What you are asked to do =
When the string "gate" occurs in a line of the listing below, return that line.

Exercise data =

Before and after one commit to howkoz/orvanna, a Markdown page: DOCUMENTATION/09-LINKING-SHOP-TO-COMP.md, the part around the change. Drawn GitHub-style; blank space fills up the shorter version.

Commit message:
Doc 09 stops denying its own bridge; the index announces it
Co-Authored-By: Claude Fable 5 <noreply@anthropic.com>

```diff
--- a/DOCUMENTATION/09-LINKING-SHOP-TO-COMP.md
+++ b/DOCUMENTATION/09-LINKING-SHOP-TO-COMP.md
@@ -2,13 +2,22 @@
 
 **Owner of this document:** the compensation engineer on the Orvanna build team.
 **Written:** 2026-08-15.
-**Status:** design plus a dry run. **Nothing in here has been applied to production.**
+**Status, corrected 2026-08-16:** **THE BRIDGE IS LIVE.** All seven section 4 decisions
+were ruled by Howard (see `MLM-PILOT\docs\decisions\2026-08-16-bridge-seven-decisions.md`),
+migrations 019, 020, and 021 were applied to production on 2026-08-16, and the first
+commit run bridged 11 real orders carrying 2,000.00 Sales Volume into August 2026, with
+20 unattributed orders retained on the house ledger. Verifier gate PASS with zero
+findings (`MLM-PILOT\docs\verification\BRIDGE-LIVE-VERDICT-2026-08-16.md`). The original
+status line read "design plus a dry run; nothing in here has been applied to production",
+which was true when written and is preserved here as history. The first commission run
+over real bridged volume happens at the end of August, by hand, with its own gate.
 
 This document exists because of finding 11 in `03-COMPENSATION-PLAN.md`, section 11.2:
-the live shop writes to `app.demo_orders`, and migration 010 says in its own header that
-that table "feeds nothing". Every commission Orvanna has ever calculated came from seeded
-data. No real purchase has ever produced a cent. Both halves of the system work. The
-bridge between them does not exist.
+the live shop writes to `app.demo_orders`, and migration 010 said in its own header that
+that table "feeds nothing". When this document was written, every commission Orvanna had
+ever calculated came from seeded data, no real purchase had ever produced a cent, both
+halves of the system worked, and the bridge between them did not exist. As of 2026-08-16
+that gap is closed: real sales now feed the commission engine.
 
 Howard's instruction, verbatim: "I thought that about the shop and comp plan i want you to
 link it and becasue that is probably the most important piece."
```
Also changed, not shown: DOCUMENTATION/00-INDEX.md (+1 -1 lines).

...

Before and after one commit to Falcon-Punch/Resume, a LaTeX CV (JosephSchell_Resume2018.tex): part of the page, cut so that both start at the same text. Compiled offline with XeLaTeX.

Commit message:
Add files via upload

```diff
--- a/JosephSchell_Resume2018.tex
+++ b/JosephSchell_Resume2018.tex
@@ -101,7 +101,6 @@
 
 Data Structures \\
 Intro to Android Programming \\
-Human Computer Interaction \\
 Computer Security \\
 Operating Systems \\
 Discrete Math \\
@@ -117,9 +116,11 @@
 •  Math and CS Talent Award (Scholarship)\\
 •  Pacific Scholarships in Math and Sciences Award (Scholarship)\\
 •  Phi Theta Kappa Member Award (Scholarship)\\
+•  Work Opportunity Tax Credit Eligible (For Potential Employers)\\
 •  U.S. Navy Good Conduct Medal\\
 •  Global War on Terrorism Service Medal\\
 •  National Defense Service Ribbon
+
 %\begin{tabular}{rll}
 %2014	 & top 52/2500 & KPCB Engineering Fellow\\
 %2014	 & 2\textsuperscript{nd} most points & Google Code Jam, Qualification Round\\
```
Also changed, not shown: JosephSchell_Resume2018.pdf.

Written reply =
+20 unattributed orders retained on the house ledger. Verifier gate PASS with zero
+over real bridged volume happens at the end of August, by hand, with its own gate.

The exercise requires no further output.